(Detected change data)
○ ○ ○ ○ ○
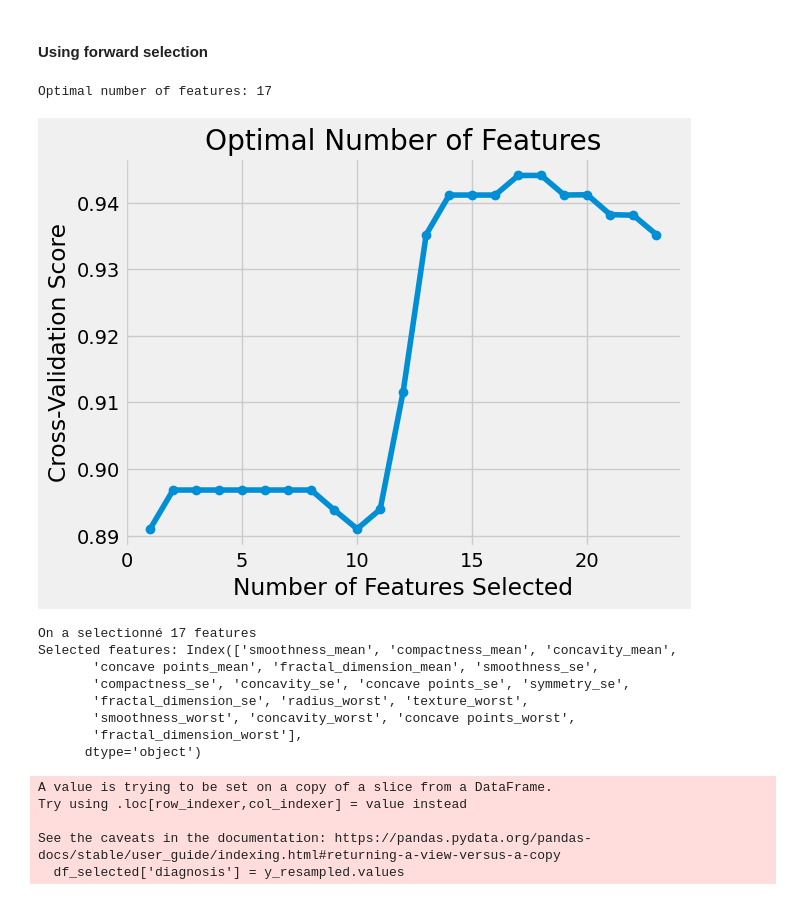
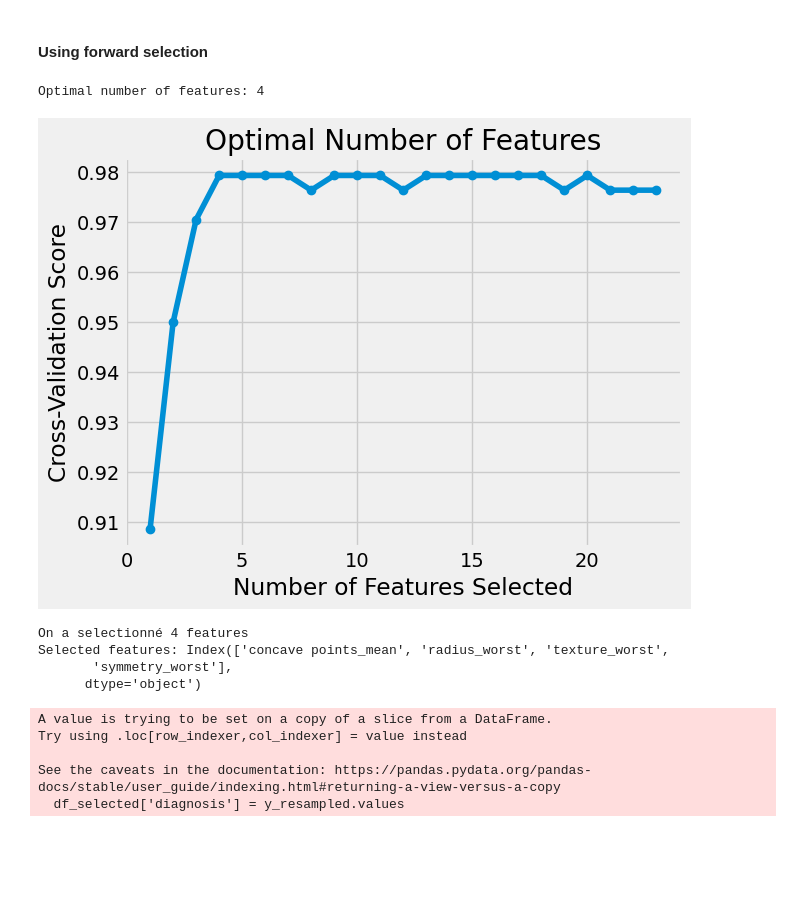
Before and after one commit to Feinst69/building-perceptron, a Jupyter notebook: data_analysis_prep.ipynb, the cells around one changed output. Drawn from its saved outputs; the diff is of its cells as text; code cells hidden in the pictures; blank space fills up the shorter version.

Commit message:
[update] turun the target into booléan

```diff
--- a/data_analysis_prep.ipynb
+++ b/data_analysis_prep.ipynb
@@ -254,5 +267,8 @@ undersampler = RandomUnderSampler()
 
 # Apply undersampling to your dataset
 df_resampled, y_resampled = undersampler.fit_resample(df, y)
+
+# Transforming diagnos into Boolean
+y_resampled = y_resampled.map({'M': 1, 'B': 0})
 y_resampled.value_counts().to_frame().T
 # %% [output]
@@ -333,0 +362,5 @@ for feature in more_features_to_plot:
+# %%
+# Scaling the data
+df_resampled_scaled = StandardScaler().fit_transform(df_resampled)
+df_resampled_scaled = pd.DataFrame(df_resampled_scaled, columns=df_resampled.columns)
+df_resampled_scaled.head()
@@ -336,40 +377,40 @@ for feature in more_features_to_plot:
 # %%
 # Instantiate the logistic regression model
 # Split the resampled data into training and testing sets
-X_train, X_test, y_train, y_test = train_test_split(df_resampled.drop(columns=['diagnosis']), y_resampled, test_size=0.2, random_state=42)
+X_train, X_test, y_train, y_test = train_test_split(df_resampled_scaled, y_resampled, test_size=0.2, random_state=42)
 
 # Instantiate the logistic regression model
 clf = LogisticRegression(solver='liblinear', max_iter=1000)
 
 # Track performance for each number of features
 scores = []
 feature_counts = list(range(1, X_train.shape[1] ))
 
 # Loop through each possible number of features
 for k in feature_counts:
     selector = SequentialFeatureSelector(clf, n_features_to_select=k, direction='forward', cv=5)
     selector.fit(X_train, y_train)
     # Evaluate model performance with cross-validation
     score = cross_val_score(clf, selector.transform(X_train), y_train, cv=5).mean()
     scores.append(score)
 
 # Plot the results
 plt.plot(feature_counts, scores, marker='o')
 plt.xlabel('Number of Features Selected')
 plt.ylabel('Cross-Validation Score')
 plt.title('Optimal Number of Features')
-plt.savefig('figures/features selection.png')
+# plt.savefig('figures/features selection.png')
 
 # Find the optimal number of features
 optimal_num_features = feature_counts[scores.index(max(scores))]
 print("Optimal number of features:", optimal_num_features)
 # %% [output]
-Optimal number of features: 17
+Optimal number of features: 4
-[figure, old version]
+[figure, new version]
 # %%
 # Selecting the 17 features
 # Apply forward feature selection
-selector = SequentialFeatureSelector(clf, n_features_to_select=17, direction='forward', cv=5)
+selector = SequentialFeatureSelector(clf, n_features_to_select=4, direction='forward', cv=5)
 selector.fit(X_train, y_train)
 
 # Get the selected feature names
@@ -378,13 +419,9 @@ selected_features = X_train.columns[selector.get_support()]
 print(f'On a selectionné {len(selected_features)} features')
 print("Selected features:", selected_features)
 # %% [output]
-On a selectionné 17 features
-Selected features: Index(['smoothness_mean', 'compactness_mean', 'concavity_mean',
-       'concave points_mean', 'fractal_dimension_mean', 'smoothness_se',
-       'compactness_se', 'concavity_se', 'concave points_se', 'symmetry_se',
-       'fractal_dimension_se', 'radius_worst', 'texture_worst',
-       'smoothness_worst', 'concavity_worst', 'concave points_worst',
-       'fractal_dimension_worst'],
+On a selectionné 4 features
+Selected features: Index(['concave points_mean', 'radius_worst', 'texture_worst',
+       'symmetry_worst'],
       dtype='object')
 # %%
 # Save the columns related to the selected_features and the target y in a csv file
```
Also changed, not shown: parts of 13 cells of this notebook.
○ ○ ○ ○ ○
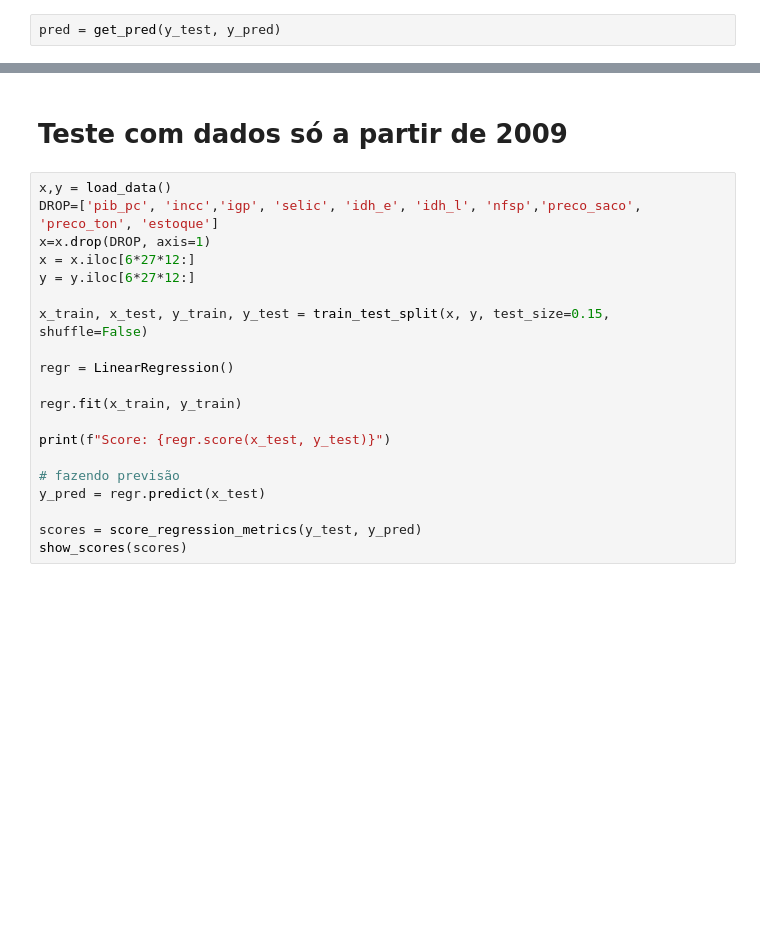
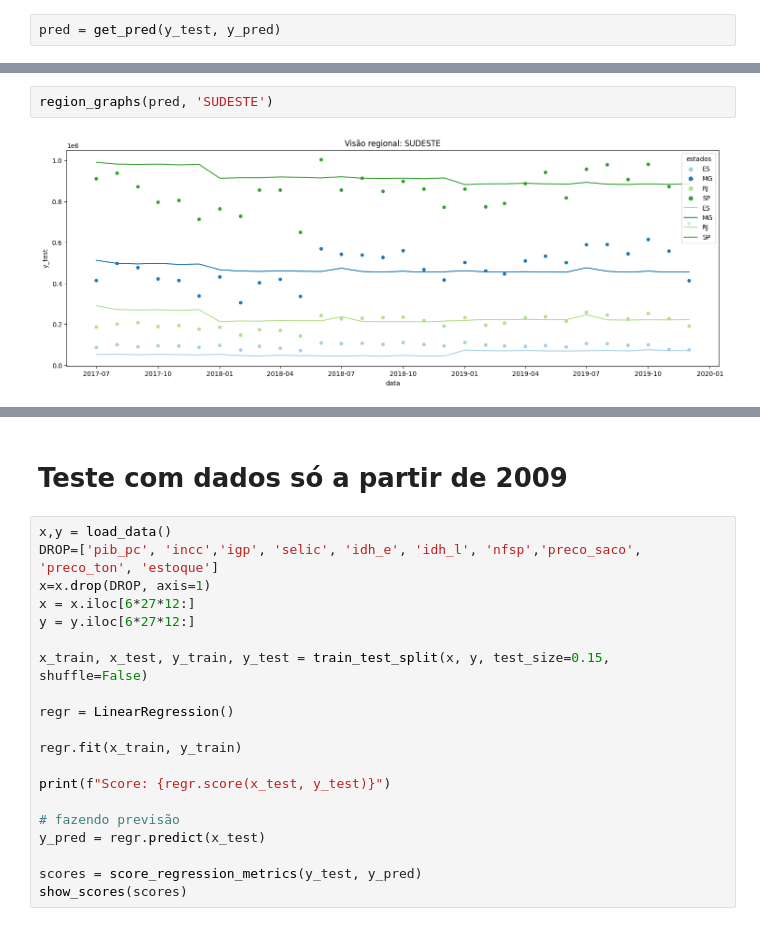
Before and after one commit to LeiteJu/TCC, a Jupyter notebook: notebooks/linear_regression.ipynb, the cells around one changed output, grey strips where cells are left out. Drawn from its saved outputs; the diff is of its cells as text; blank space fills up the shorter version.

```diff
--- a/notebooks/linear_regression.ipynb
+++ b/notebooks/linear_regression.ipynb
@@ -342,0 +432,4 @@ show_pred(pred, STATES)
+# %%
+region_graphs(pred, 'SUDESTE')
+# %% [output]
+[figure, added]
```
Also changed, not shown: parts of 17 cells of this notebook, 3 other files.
○ ○ ○ ○ ○
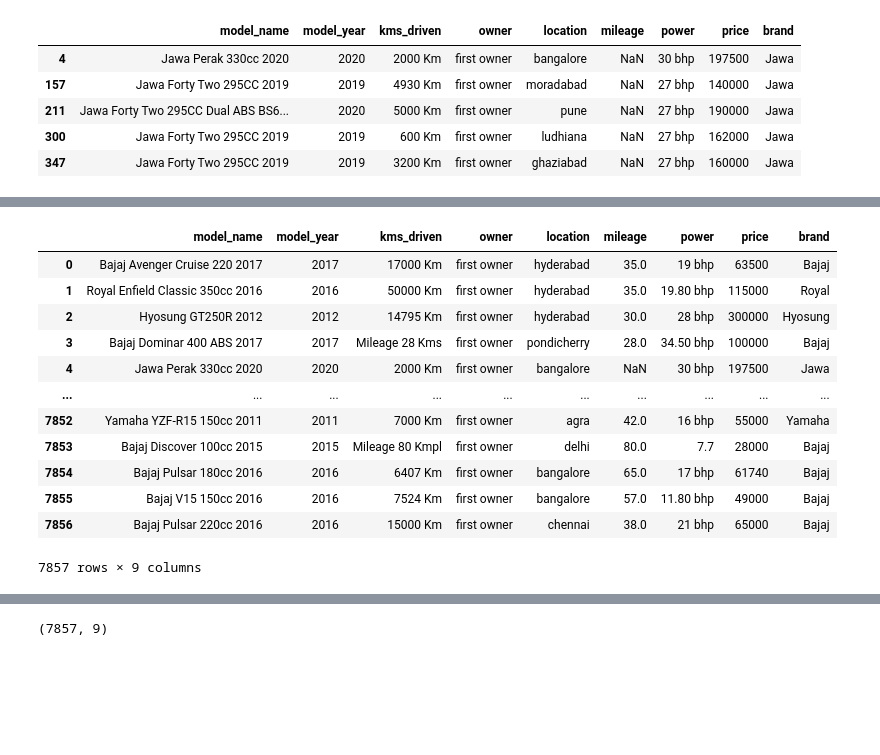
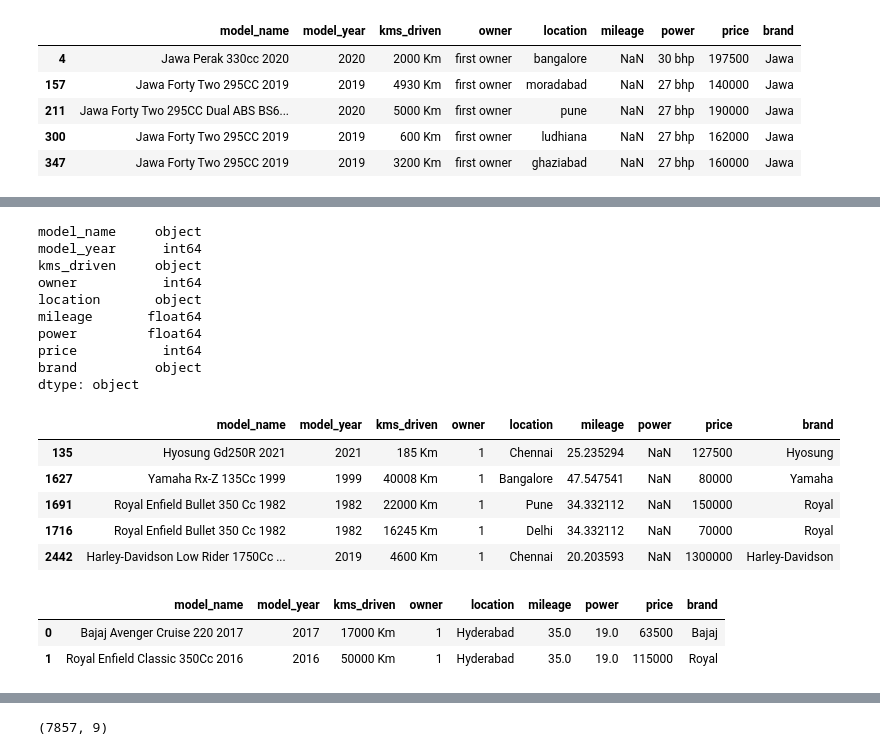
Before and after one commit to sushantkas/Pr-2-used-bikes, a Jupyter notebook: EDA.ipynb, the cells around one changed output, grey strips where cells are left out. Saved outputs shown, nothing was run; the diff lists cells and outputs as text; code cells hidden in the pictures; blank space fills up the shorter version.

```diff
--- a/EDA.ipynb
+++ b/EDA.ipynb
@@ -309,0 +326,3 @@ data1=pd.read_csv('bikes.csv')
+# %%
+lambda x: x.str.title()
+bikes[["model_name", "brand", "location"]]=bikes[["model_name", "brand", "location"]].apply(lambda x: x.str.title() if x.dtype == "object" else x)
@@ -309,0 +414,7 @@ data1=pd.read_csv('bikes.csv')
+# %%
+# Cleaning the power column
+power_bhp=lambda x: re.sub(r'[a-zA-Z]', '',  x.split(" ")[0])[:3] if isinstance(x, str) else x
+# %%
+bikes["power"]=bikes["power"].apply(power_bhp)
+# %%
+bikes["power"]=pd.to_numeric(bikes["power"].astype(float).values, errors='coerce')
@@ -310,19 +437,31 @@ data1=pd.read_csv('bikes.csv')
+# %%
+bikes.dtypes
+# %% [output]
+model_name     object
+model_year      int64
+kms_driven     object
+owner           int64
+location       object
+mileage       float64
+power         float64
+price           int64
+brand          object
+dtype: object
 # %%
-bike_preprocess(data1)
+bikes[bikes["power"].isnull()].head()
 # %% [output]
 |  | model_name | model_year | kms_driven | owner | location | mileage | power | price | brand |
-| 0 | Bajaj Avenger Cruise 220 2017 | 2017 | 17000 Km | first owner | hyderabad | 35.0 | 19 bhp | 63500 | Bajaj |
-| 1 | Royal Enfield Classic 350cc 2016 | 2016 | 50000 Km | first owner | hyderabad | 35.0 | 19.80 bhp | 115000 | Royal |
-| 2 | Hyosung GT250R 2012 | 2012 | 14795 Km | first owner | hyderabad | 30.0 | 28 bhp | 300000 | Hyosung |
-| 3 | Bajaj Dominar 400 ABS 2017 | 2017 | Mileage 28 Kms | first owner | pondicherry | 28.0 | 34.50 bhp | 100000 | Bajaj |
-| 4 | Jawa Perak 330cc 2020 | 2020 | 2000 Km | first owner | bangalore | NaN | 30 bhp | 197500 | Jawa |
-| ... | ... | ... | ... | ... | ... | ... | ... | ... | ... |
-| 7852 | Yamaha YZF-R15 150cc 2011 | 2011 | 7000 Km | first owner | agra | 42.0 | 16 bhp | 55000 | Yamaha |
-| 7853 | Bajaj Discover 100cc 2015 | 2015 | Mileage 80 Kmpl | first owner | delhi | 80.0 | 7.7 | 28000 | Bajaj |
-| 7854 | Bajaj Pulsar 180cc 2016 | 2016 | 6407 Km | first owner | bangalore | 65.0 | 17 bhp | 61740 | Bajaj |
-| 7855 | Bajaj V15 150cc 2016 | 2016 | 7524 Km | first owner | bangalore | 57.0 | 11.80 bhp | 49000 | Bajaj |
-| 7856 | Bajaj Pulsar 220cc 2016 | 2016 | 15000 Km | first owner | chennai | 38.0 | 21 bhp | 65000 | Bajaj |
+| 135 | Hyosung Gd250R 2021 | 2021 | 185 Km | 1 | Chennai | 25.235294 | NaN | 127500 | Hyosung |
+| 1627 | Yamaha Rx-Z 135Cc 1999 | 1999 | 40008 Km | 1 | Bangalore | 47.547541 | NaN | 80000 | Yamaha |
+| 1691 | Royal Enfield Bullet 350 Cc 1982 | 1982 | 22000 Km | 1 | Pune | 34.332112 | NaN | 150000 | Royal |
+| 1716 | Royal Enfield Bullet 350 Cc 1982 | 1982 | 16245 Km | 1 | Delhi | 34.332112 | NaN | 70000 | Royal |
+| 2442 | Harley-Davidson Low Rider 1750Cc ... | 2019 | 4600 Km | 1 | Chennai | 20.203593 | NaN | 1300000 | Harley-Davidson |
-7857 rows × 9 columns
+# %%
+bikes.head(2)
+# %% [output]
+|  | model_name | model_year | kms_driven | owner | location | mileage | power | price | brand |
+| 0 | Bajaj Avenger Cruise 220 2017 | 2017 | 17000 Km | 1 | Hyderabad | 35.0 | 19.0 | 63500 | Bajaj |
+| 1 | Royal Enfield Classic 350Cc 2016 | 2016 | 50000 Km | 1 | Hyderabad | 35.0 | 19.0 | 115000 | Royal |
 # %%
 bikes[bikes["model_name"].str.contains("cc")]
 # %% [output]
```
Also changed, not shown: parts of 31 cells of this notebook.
○ ○ ○ ○ ○
→ Work instruction:
Once you have counted every line above that contains the string "direction", give that number and nothing more.

→ Task answer:
3